In the YouTube video, two men confess to killing a group of Mexican tourists kidnapped Sept. 30 in Acapulco. They called it a revenge attack against La Familia, a brutal Michoacan-based crime group. It is unclear who posted the video.
The confession was only the most recent video of people admitting to crimes, often after being tortured and threatened at gunpoint by rival gangs. Drug smugglers wishing to publicize the crimes of their enemies have circulated video confessions and used anonymous tip-offs to police, which have led in the past to arrests and gruesome discoveries like the mass grave.
Badly bruised and with hands tied behind their backs, the two men in the most recent video revealed the site of the grave in Tuncingo outside Acapulco to apparent gunmen off screen. Two men wearing the same clothes as those in the video were later found dead at the site where police discovered the 18 corpses. Police said an anonymous tip led them to Tuncingo on Wednesday, although the YouTube video also revealed the location.
While the discovery of the mass grave was a breakthrough in the unsolved mass murder case, using tip-offs from criminals also sets a dangerous precedent.
Jose Ramos, security expert at the Colegio de la Frontera Norte in Tijuana, says such tips erode trust in the police, as people will always question whether a case was solved thanks to the help, or even complicity, of traffickers. “This is worrying,” says Mr. Ramos. “We are substituting the work that the state should do to identify alleged murderers and kidnappers.”
On Thursday, another man who appeared in a separate video confession was found murdered. In a video released shortly after Mario Angel Gonzalez Rodriguez was kidnapped in October, he says that his sister – Patricia Gonzalez, the former state prosecutor of Chihuahua – had worked for an offshoot of the Juarez Cartel. Ms. Gonzalez has denied the claim, saying her brother had spoken under duress. Police are reportedly investigating the allegations.
This tactic is used not only to incriminate rival gangs, but also to discredit the authorities, says Jorge Chabat, who studies the drug war at the Center for Research and Teaching in Economics in Mexico City.
“If the police don’t succeed in capturing the perpetrators of a crime, and the criminals do, the public comes to the conclusion that the Mexican government is inefficient,” Mr. Chabat says. “This disapproval leads to [public] pressure to stop combating organized crime.”
These so-called investigations by cartels should not necessarily be interpreted as traffickers wishing to supplant the work of government institutions, Chabat says. However, he adds, La Familia might be the exception, because it has expressed desire to become a political force.

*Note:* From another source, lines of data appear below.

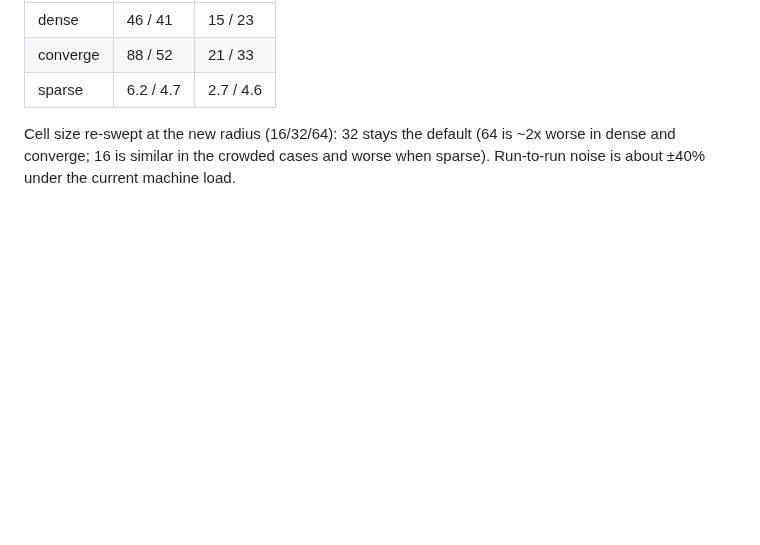
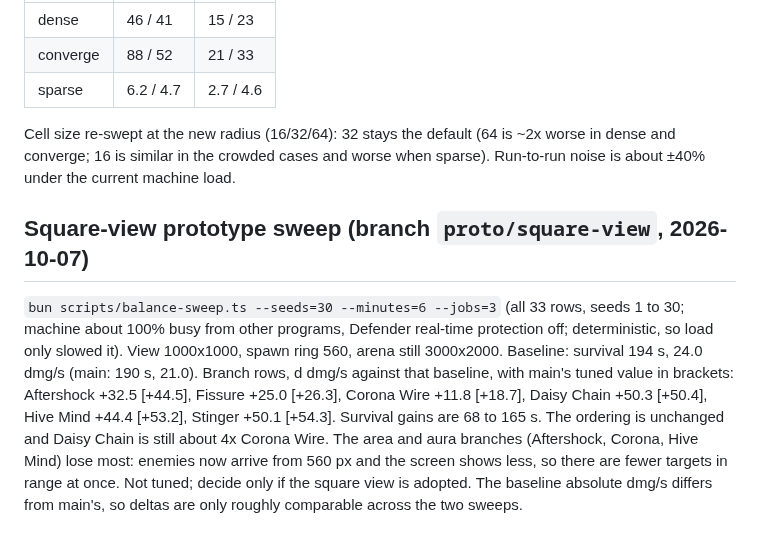
Before and after one commit to winstonyli/arrow-game, a Markdown page: docs/DEVELOPMENT.md, the part around the change. GitHub-like rendering; blank space fills up the shorter version.

Commit message:
docs: square-view prototype balance sweep
Co-Authored-By: Claude Sonnet 5.5 <noreply@anthropic.com>

```diff
--- a/docs/DEVELOPMENT.md
+++ b/docs/DEVELOPMENT.md
@@ -349,3 +349,7 @@ The candidate search used a fixed boss-sized radius (36) for every projectile; i
 | sparse | 6.2 / 4.7 | 2.7 / 4.6 |
 
 Cell size re-swept at the new radius (16/32/64): 32 stays the default (64 is ~2x worse in dense and converge; 16 is similar in the crowded cases and worse when sparse). Run-to-run noise is about ±40% under the current machine load.
+
+## Square-view prototype sweep (branch `proto/square-view`, 2026-10-07)
+
+`bun scripts/balance-sweep.ts --seeds=30 --minutes=6 --jobs=3` (all 33 rows, seeds 1 to 30; machine about 100% busy from other programs, Defender real-time protection off; deterministic, so load only slowed it). View 1000x1000, spawn ring 560, arena still 3000x2000. Baseline: survival 194 s, 24.0 dmg/s (main: 190 s, 21.0). Branch rows, d dmg/s against that baseline, with main's tuned value in brackets: Aftershock +32.5 [+44.5], Fissure +25.0 [+26.3], Corona Wire +11.8 [+18.7], Daisy Chain +50.3 [+50.4], Hive Mind +44.4 [+53.2], Stinger +50.1 [+54.3]. Survival gains are 68 to 165 s. The ordering is unchanged and Daisy Chain is still about 4x Corona Wire. The area and aura branches (Aftershock, Corona, Hive Mind) lose most: enemies now arrive from 560 px and the screen shows less, so there are fewer targets in range at once. Not tuned; decide only if the square view is adopted. The baseline absolute dmg/s differs from main's, so deltas are only roughly comparable across the two sweeps.
```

A total of 20 tourists were kidnapped in Acapulco on Sept. 30 while visiting the beleaguered resort city from Michoacan. Acapulco’s mayor has since warned residents not to go out at night.
Despite the video confession that the mass killing was a revenge attack against La Familia, relatives of the victims have said they were honest mechanics with no ties to organized crime. Police say none have a criminal record and it is unclear whether the men were mistaken for traffickers.
Family members of the 20 tourists traveled to Acapulco on Friday to identify whether the bodies were those of their loved ones. The bodies of two of the kidnapped tourists are still missing.